Lowell E. Baier


Presidents Circle Laurel Pin (2018)
Honorary Degree (2015)
Doctor of Laws
Maurer School of Law Commencement
Location: Bloomington
Maurer School of Law Academy of Law Alumni Fellows (2014)
Maurer School of Law Distinguished Service Award (2007)
Indiana University Bloomington
LL.B., 1964


Lowell E. Baier received his B.A. in economics and political science from Valparaiso University in 1961. And, after graduating Indiana University with a law degree in 1964, his career has taken him from practicing attorney to entrepreneur, tireless advocate for natural resources and wildlife conservation, and now author.

While practicing law in Washington, D.C., he was approached by his congressman, Charles A. Halleck, R-Ind., LLB'24, to serve as page in the U.S. House of Representatives in 1956. In 1967, he formed Baier Properties Inc., a Bethesda, Md.-based developer of warehouses, residential properties, and award-winning office buildings and shopping centers.

In the early 1970s, Baier was one of 14 founders of the Wild Sheep Foundation, which has funded over $1 million annually to re-establish the habitat of the four species of wild sheep in North America, establishing similar programs in Russia and Mongolia. Since 1975, Baier has been active in the Boone and Crockett Club, America's oldest wildlife conservation organization. He took the lead in drafting President George H.W. Bush's wildlife conservation agenda in 1979 and led in the formation of Ph.D. programs in natural resources and wildlife conservation management at five universities.
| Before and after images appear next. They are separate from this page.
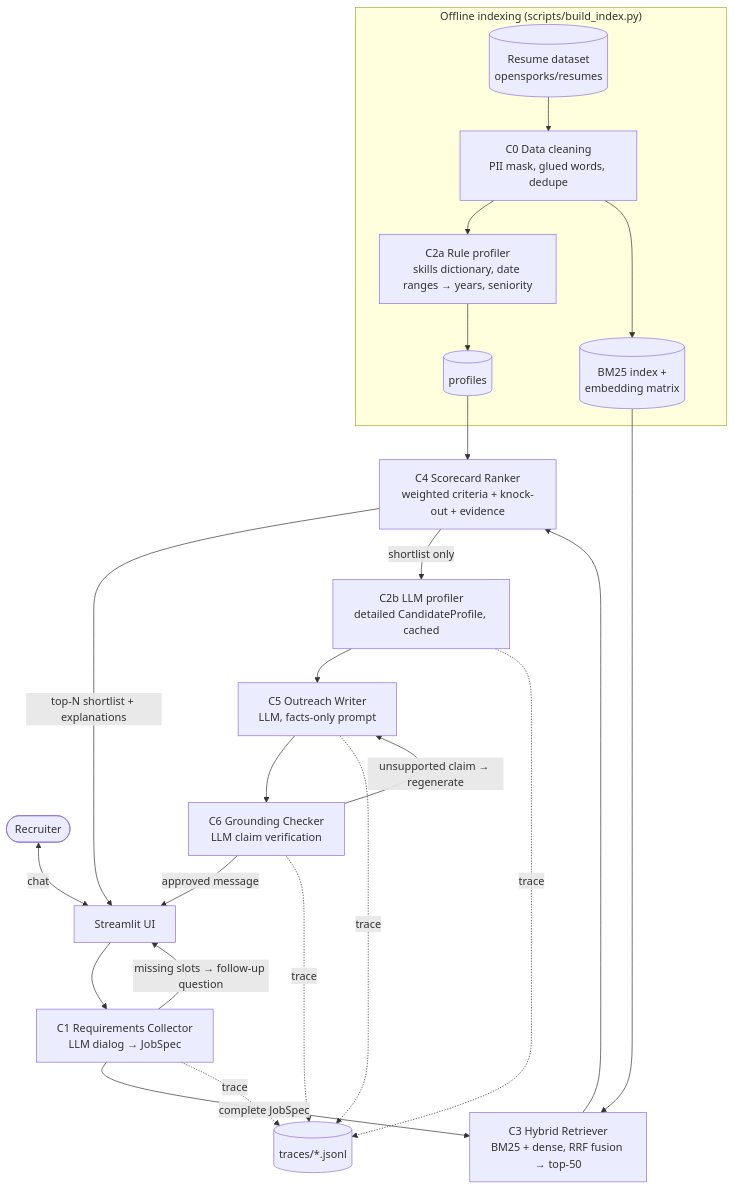
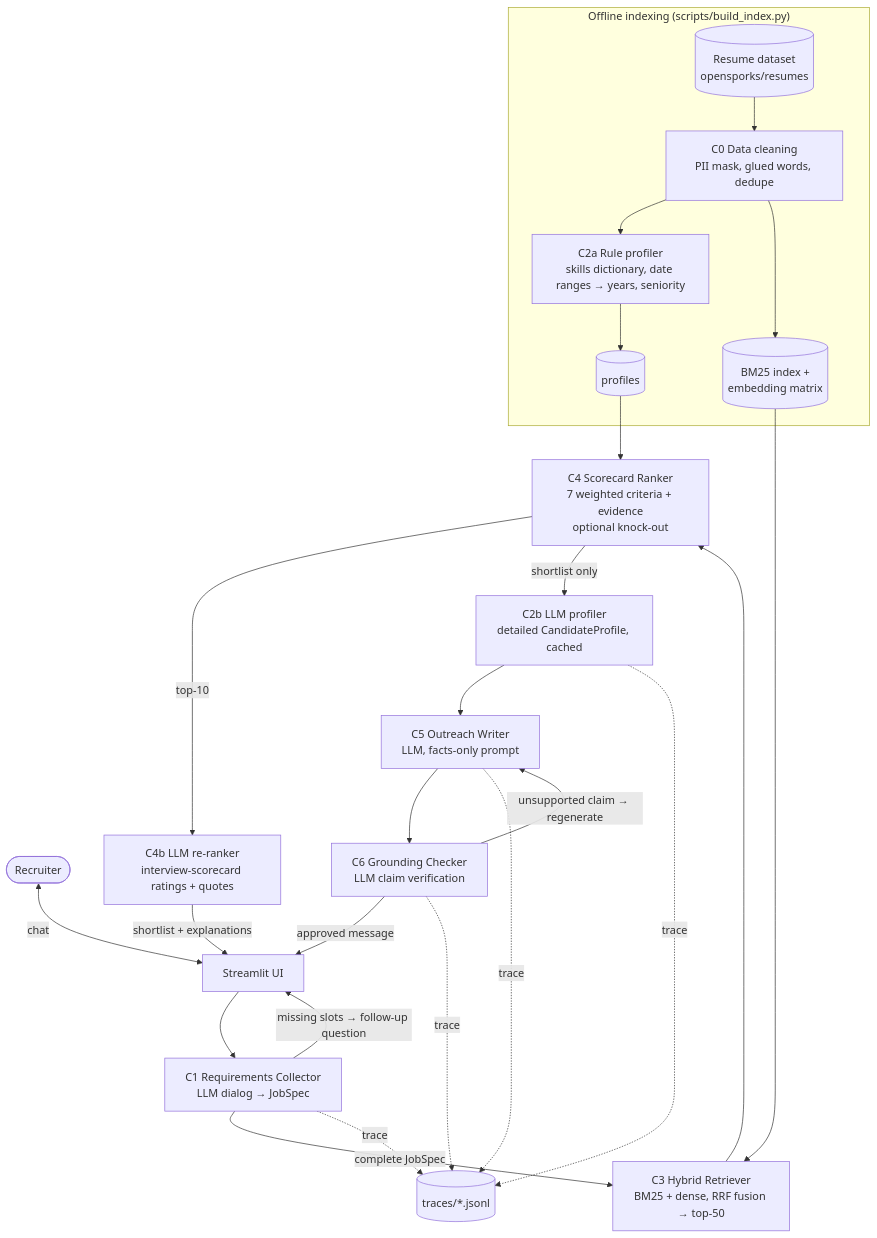
One commit to mariia-tt/recruiter-assistant changed the diagram in docs/architecture.md. Above: the diagram before and after it, drawn with Mermaid. The commit also changed other lines of this file and 16 other files, not shown here.

First line of the commit message:
Add scorecard ranker (C4) and LLM re-ranker (C4b) with evaluation

````diff
--- a/docs/architecture.md
+++ b/docs/architecture.md
@@ -5,25 +5,26 @@
 ```mermaid
 flowchart TD
     subgraph Offline["Offline indexing (scripts/build_index.py)"]
         R[(Resume dataset<br/>opensporks/resumes)] --> C0[C0 Data cleaning<br/>PII mask, glued words, dedupe]
         C0 --> C2a[C2a Rule profiler<br/>skills dictionary, date ranges → years, seniority]
         C2a --> DB[(profiles)]
         C0 --> IDX[(BM25 index +<br/>embedding matrix)]
     end
 
     U([Recruiter]) <-->|chat| UI[Streamlit UI]
     UI --> C1[C1 Requirements Collector<br/>LLM dialog → JobSpec]
     C1 -->|missing slots → follow-up question| UI
     C1 -->|complete JobSpec| C3[C3 Hybrid Retriever<br/>BM25 + dense, RRF fusion → top-50]
     IDX --> C3
-    C3 --> C4[C4 Scorecard Ranker<br/>weighted criteria + knock-out + evidence]
+    C3 --> C4[C4 Scorecard Ranker<br/>7 weighted criteria + evidence<br/>optional knock-out]
     DB --> C4
-    C4 -->|top-N shortlist + explanations| UI
+    C4 -->|top-10| C4b[C4b LLM re-ranker<br/>interview-scorecard ratings + quotes]
+    C4b -->|shortlist + explanations| UI
     C4 -->|shortlist only| C2b[C2b LLM profiler<br/>detailed CandidateProfile, cached]
     C2b --> C5[C5 Outreach Writer<br/>LLM, facts-only prompt]
     C5 --> C6[C6 Grounding Checker<br/>LLM claim verification]
     C6 -->|unsupported claim → regenerate| C5
     C6 -->|approved message| UI
 
     C1 & C2b & C5 & C6 -. trace .-> T[(traces/*.jsonl)]
 ```
````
From 2004 to 2007, he led a national campaign to raise $6.5 million to purchase for the federal government the last and largest remaining piece of private land (24,550 acres) that was initially Theodore Roosevelt's Elkhorn Ranch.

Baier recently completed a book, "America's Crippling Battle for Its Lands, Endangered Species, and Their Critical Habitat: Inside the Equal Access to Justice Act." His next book, "Voices From the Wilderness: A Biography," which celebrates the 50th anniversary of the Wilderness Act, is expected soon.

He was named Citizen of the Year of Rockville, Md., in 1988, Conservationist of the Year by the National Fish and Wildlife Foundation in 2008, and in 2010 Outdoor Life magazine selected him as the Conservationist of the Year. He is the 2007 recipient of the IU's Maurer School of Law's Distinguished Service Award, is a Fellow of the Maurer School of Law Academy of Law, and received the IU President's Circle Laurel Pin in 2018.
In 2015, IU awarded him an Honorary Doctor of Laws at the Maurer School of Law spring commencement ceremony.